## Activity
Search the material below for the word "README". Copy every line where it is found.

————

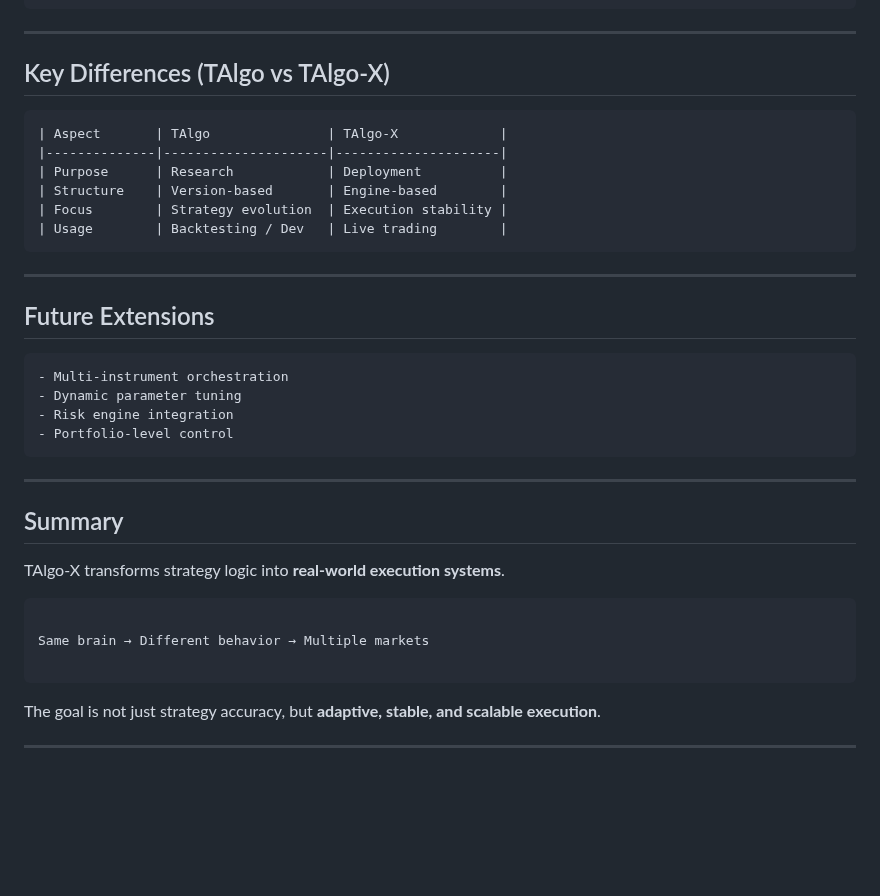
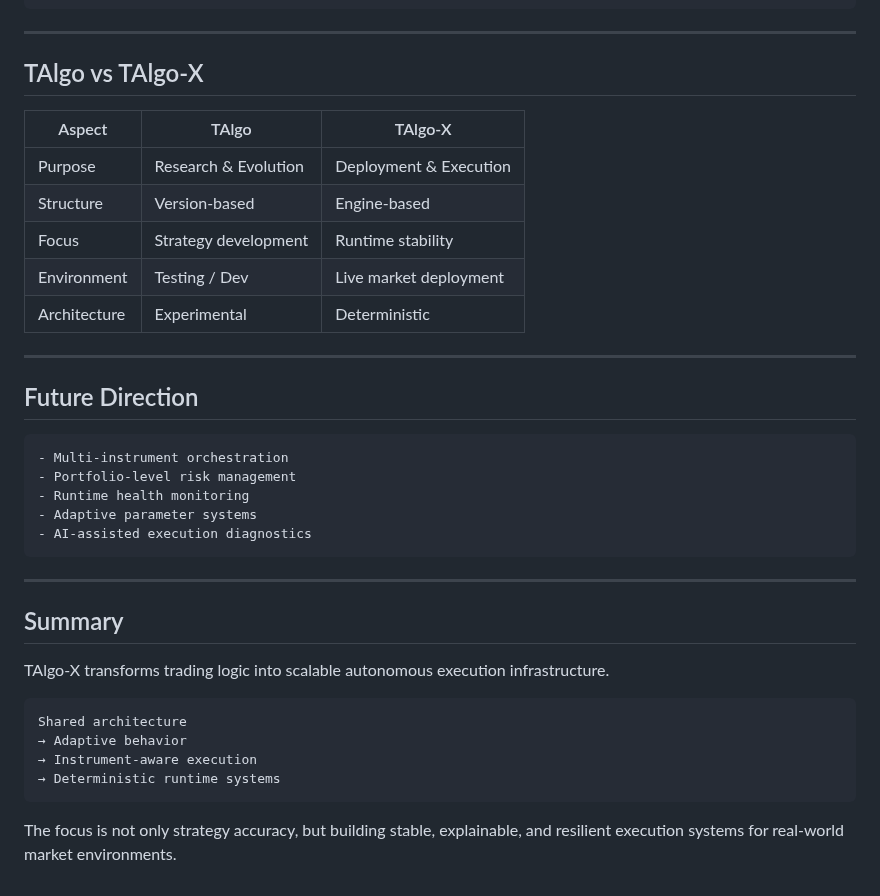
Before and after one commit to Jvkrog/TAlgo-X, a Markdown page: README.md, the part around one of its changes. Rendered like a GitHub page; blank space fills up the shorter version.

````diff
--- a/README.md
+++ b/README.md
@@ -126,35 +197,38 @@ This separation ensures:
 ---
 
-## Key Differences (TAlgo vs TAlgo-X)
-```
-| Aspect       | TAlgo               | TAlgo-X             |
-|--------------|---------------------|---------------------|
-| Purpose      | Research            | Deployment          |
-| Structure    | Version-based       | Engine-based        |
-| Focus        | Strategy evolution  | Execution stability |
-| Usage        | Backtesting / Dev   | Live trading        |
-```
+## TAlgo vs TAlgo-X
+
+| Aspect       | TAlgo                | TAlgo-X                |
+| ------------ | -------------------- | ---------------------- |
+| Purpose      | Research & Evolution | Deployment & Execution |
+| Structure    | Version-based        | Engine-based           |
+| Focus        | Strategy development | Runtime stability      |
+| Environment  | Testing / Dev        | Live market deployment |
+| Architecture | Experimental         | Deterministic          |
+
 ---
 
-## Future Extensions
+## Future Direction
+
+```txt
+- Multi-instrument orchestration
+- Portfolio-level risk management
+- Runtime health monitoring
+- Adaptive parameter systems
+- AI-assisted execution diagnostics
 ```
-- Multi-instrument orchestration
-- Dynamic parameter tuning
-- Risk engine integration
-- Portfolio-level control
-```
+
 ---
 
 ## Summary
 
-TAlgo-X transforms strategy logic into **real-world execution systems**.
+TAlgo-X transforms trading logic into scalable autonomous execution infrastructure.
 
+```txt
+Shared architecture
+→ Adaptive behavior
+→ Instrument-aware execution
+→ Deterministic runtime systems
 ```
 
-Same brain → Different behavior → Multiple markets
-
-```
-
-The goal is not just strategy accuracy, but **adaptive, stable, and scalable execution**.
-
----
+The focus is not only strategy accuracy, but building stable, explainable, and resilient execution systems for real-world market environments.
````
Also changed, not shown: other parts of README.md (+137 -66 lines).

————

## Task solution
Before and after one commit to Jvkrog/TAlgo-X, a Markdown page: README.md, the part around one of its changes. Rendered like a GitHub page; blank space fills up the shorter version.
--- a/README.md
+++ b/README.md
Also changed, not shown: other parts of README.md (+137 -66 lines).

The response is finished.